[Excerpts from a dataset]
↓↓↓
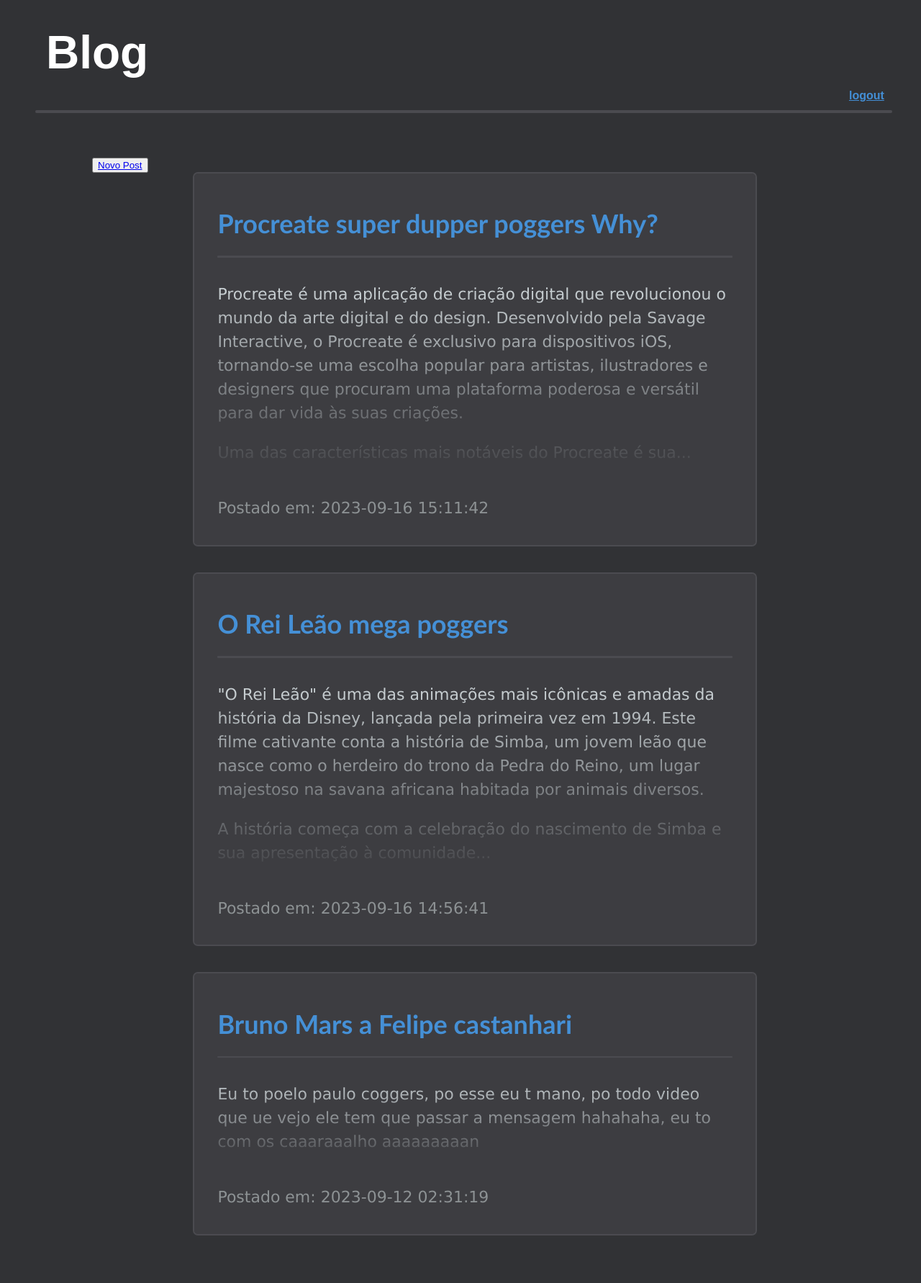
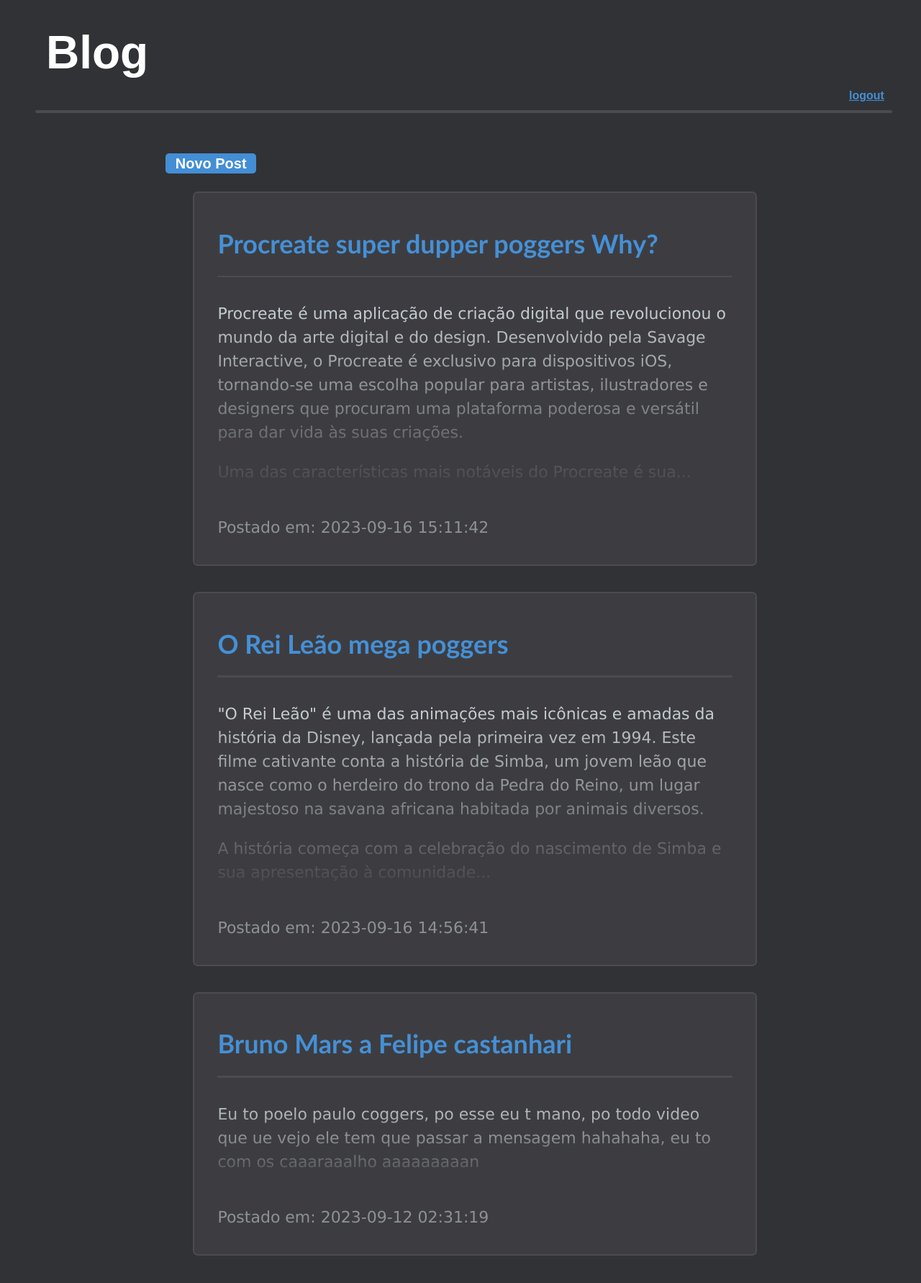
Before and after one commit to educcamara/blog, a Flask app: page /blog in a window 1280 px wide. Shown: the part 71-1853 px from the top of the page at 72% size. Before the commit the page ends 1787 px from the top, so only its background shows below. Run offline with Flask 3, Linux system fonts and the light colour scheme; the visitor is signed in with stand-in values (Sample User, id 1); data comes from the database, SQL or seed files in the repository.

Commit message:
New Post button

```diff
--- a/static/styles.css
+++ b/static/styles.css
@@ -15,7 +15,7 @@
 body {
     margin: 0;
     background: var(--background);
-    font-family: Arial, Helvetica, sans-serif;
+    font-family: Arial, sans-serif;
     font-weight: 400;
 }
 
@@ -447,3 +447,32 @@
     font-weight: 100;
     color: #8d9294;
 }
+
+.post_button {
+    background: var(--header_background);
+    border: none;
+    border-radius: 5px;
+
+    margin-left: 10%;
+    /* left: 10%; */
+    margin-top: -3.3em;
+    margin-bottom: 2em;
+    padding: 0.2em 1em;
+    z-index: -1;
+
+    cursor: pointer;
+}
+.post_button a {
+    font-size: 1.5em;
+    font-weight: 900;
+    color: #ffffff;
+    text-decoration: none;
+}
+.post_button:hover {
+    background: var(--header_background_hover);
+}
+.post_button:active {
+    color: #dadada;
+    background: var(--header_background_active);
+    transform: scale(0.95);
+}
--- a/templates/all_posts.html
+++ b/templates/all_posts.html
@@ -4,7 +4,7 @@
 
 {% block content %}
     {% if session.logged_in %}
-        <button><a href="{{ url_for('new_post') }}">Novo Post</a></button>
+        <button class="post_button"><a href="{{ url_for('new_post') }}">Novo Post</a></button>
     {% endif %}
     <div class="posts">
     <ul>
```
↑↑↑
Exercise instructions —
Locate the word "static" in the data above. Copy every line carrying it.

Problem solution —
--- a/static/styles.css
+++ b/static/styles.css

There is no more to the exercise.